"Cambodia is not asking for U.N. intervention. We still stick to Prime Minister Hun Sen's instructions to try to solve the problem peacefully between the two sides," the minister said.

The conflict over territory surrounding the ancient Preah Vihear Hindu temple escalated when UNESCO recently approved Cambodia's application to have the complex named a World Heritage Site. Thai activists say the new status will undermine Thailand's claim to nearby land.

The tension, which began Tuesday, is centered on the compound of a Buddhist temple near the Preah Vihear temple complex. Cambodia and Thailand both claim the compound.

In his letter Friday to the Security Council, Cambodian U.N. Ambassador Sea Kosal said the action by Thai troops was aimed at creating "a de facto overlapping area that legally does not exist on Cambodian soil." A copy of the letter was obtained by The Associated Press on Sunday.

Based on estimates by commanders and AP reporters on both sides of the border, more than 4,000 troops have been deployed around the temple and in the immediate border region.

Reporters saw at least nine Thai military trucks hauling small artillery pieces and soldiers toward the disputed area Sunday, but the atmosphere appeared relaxed despite the close proximity of the two forces.

Opposing commanders and their troops have tried to defuse tensions, sometimes even sharing meals, snapping photographs and sleeping within easy sight of each other.

"Some of these soldiers [the Cambodians and the Thais] have known one another a long time and they have good relationships. The soldiers on both sides understand each other," Thai field commander Col. Chayan Huaysoongnern told reporters.

A Cambodian general, however, said he had little hope that the talks Monday between his government and Thailand would resolve the matter.

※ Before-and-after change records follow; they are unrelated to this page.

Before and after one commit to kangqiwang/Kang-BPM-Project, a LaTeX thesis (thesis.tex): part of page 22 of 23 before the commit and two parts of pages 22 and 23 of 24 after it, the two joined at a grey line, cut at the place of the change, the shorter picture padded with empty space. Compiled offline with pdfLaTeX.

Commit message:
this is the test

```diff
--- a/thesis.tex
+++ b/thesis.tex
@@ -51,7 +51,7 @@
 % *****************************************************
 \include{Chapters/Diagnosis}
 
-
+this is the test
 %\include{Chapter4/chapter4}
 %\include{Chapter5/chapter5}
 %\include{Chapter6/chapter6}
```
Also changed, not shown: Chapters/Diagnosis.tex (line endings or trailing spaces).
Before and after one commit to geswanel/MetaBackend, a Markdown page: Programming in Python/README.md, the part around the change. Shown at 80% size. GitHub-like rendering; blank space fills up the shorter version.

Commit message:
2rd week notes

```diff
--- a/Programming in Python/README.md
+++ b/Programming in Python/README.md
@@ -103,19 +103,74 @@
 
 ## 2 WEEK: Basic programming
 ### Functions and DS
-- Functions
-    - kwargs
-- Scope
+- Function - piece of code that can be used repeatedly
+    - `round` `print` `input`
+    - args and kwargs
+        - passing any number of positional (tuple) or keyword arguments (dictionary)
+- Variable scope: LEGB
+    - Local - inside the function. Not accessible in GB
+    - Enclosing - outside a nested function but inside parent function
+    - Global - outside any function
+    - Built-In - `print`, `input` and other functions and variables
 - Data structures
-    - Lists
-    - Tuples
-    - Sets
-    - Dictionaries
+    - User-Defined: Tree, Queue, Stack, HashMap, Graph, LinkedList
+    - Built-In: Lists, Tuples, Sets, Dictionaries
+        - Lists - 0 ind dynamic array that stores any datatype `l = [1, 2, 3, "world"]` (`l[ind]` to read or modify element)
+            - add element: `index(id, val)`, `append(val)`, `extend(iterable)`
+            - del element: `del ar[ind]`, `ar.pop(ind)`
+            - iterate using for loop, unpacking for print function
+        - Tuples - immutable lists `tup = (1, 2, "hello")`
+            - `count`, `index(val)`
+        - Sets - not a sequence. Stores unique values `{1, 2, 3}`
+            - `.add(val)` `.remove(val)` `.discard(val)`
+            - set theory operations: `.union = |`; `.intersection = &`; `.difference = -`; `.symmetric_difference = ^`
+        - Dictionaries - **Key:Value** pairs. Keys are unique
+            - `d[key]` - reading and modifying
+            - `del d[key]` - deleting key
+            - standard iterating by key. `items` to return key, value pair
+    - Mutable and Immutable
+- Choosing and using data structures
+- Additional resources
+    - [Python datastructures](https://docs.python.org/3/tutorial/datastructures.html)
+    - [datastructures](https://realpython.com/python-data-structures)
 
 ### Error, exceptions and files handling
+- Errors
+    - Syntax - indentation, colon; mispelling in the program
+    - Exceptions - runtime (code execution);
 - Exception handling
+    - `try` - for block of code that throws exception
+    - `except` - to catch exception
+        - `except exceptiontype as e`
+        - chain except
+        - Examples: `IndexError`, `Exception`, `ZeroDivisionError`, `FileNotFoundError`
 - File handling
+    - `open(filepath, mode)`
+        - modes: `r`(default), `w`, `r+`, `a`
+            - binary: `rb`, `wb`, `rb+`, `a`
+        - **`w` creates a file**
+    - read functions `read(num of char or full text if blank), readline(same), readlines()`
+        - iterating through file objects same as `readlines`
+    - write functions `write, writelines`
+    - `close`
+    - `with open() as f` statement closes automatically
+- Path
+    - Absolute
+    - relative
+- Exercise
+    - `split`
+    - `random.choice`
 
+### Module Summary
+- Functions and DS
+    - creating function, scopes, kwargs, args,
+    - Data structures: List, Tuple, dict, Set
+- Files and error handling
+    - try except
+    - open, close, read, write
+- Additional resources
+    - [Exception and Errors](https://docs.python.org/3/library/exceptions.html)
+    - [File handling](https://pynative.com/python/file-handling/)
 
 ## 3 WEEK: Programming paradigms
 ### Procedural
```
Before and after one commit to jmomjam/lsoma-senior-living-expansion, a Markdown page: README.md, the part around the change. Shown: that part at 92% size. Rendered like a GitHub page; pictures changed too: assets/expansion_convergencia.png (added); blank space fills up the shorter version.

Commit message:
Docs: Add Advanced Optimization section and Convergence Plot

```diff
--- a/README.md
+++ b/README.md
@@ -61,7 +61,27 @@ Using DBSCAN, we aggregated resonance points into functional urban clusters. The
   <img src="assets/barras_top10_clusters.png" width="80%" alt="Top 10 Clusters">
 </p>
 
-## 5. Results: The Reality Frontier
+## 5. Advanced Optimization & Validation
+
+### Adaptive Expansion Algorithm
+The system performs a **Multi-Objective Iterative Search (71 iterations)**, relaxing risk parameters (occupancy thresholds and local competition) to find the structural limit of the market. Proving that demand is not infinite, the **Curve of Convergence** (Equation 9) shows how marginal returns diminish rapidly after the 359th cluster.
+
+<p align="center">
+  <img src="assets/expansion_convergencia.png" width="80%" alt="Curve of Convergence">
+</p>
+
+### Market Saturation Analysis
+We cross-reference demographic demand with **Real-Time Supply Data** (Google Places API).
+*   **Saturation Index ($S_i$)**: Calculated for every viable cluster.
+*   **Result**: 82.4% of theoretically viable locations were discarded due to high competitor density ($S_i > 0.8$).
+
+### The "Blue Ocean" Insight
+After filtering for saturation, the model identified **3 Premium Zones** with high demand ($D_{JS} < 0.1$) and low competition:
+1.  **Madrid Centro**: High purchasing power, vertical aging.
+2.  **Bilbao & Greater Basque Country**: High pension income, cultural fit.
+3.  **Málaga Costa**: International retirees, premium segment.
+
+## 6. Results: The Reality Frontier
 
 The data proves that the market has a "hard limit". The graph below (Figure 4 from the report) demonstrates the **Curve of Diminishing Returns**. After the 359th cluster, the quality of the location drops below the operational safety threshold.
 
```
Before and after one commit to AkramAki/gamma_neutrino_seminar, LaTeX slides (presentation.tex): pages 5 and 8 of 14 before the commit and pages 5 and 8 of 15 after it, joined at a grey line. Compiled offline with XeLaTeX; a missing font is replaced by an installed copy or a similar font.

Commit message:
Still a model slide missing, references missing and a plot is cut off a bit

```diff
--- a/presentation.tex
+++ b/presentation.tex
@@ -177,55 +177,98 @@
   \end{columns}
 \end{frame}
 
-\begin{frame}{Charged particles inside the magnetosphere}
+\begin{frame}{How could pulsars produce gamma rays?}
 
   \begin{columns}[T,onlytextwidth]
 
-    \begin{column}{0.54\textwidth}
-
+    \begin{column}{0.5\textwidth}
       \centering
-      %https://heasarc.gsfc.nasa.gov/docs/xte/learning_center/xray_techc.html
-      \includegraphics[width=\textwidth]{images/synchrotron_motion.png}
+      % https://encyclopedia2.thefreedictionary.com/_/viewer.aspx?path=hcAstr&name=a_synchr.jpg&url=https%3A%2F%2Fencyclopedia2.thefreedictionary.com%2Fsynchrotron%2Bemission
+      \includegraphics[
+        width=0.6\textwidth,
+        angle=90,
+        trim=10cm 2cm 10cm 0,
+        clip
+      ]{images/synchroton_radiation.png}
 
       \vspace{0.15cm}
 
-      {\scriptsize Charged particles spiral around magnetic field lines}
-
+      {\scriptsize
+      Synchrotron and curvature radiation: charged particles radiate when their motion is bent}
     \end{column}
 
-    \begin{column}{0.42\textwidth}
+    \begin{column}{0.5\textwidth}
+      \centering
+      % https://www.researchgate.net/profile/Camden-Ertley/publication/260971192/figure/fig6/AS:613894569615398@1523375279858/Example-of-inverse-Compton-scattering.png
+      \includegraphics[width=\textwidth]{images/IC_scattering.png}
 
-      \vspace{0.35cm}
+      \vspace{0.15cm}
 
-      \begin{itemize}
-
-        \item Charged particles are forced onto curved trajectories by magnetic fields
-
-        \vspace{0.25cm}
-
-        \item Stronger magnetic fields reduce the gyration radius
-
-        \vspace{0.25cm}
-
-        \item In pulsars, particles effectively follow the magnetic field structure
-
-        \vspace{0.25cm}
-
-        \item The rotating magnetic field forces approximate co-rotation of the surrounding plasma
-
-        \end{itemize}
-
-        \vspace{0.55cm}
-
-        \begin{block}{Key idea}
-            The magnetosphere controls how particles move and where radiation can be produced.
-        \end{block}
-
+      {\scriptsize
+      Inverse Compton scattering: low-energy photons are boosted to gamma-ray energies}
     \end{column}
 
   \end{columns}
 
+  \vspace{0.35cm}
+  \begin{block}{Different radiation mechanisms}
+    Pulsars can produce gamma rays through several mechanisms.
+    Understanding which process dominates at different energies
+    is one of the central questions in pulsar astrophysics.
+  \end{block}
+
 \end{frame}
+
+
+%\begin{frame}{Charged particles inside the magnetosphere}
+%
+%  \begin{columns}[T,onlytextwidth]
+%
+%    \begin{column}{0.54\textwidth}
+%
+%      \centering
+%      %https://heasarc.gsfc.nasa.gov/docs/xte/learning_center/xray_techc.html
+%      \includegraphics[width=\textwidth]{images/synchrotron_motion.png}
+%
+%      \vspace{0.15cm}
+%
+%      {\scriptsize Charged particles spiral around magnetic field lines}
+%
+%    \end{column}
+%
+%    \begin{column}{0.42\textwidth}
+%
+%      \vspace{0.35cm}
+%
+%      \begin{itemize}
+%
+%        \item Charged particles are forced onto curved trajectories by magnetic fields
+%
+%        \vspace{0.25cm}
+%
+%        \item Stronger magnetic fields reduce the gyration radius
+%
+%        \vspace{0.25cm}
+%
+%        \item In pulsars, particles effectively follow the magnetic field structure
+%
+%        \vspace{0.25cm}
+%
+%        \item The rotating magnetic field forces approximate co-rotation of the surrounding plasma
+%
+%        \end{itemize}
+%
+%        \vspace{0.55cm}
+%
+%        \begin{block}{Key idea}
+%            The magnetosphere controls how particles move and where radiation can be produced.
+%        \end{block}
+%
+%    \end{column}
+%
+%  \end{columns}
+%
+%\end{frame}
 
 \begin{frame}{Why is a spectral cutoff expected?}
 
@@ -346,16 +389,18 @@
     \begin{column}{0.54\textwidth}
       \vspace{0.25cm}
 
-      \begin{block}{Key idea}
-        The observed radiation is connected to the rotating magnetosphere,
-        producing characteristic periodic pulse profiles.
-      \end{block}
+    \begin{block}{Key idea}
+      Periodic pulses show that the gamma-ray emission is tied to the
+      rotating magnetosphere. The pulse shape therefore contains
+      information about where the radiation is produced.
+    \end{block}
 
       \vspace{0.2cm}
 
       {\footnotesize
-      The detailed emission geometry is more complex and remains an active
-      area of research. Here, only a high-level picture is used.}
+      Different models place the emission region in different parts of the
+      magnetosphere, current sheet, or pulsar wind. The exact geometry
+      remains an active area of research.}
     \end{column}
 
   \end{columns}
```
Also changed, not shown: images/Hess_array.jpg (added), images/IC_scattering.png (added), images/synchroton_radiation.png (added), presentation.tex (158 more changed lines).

Cambodian Brig. Gen. Chea Keo said Thai troops have deployed artillery about half a mile northeast of Preah Vihear temple.

"Regarding the talks tomorrow, we have little hope about the outcome," Chea Keo said.

He said the reason for his pessimism stems from a recent counterclaim by Thai Prime Minister Samak Sundaravej that the area around the Buddhist temple belongs to Thailand.

While urging both sides to exercise restraint, Samak's letter said a settlement of Cambodians in that area constitutes "a continued violation of Thailand's sovereignty and territorial integrity."

Maj. Gen. Weewalit Jornsamrit, a senior Thai commander at the border, said an estimated 1,300 Cambodian troops were deployed in and around Preah Vihear.

Weewalit declined to give Thai troop numbers but a senior Thai officer, who spoke on condition of anonymity because of the sensitive situation, said about 2,600 soldiers were in the Thai district opposite the border. About 400 were seen in the disputed area.

"We continue to be on alert at all times. And at the same time, we keep instructing our soldiers to be patient and avoid being blamed for starting a war," Chea Keo said Sunday.

The dispute has taken a toll on tourism in the area, with the Thai side closed to visitors. It also is starting to hurt economic relations between the two neighbors.